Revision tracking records
^^^^

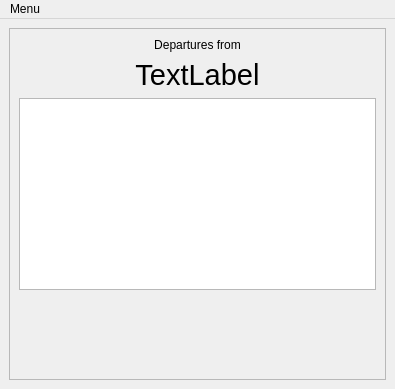
dragly/trafikanten-maemo, file departureswindow.ui: the form before one commit.
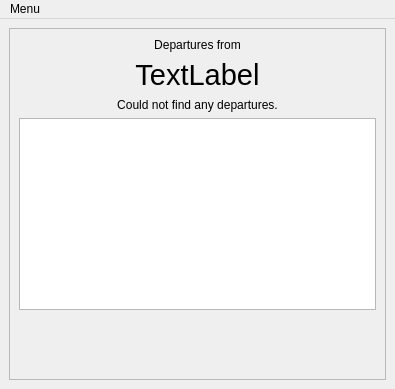
The form after the commit.

The edit to the form file:
```diff
--- a/departureswindow.ui
+++ b/departureswindow.ui
@@ -26,7 +26,7 @@
          <x>0</x>
          <y>0</y>
          <width>375</width>
-         <height>350</height>
+         <height>348</height>
         </rect>
        </property>
        <layout class="QVBoxLayout" name="verticalLayout_2">
@@ -55,6 +55,16 @@
           </property>
          </widget>
         </item>
+        <item>
+         <widget class="QLabel" name="lblNoDepartures">
+          <property name="text">
+           <string>Could not find any departures.</string>
+          </property>
+          <property name="alignment">
+           <set>Qt::AlignCenter</set>
+          </property>
+         </widget>
+        </item>
         <item>
          <widget class="QTableView" name="tblResults">
           <property name="horizontalScrollBarPolicy">
```
Left out of the diff: 4 changed lines with no effect on the pictures.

^^^^

EXERCISE INSTRUCTIONS: Every line in the entries above that mentions the word "form" must be shown.

WORKED SOLUTION:
dragly/trafikanten-maemo, file departureswindow.ui: the form before one commit.
The form after the commit.
The edit to the form file:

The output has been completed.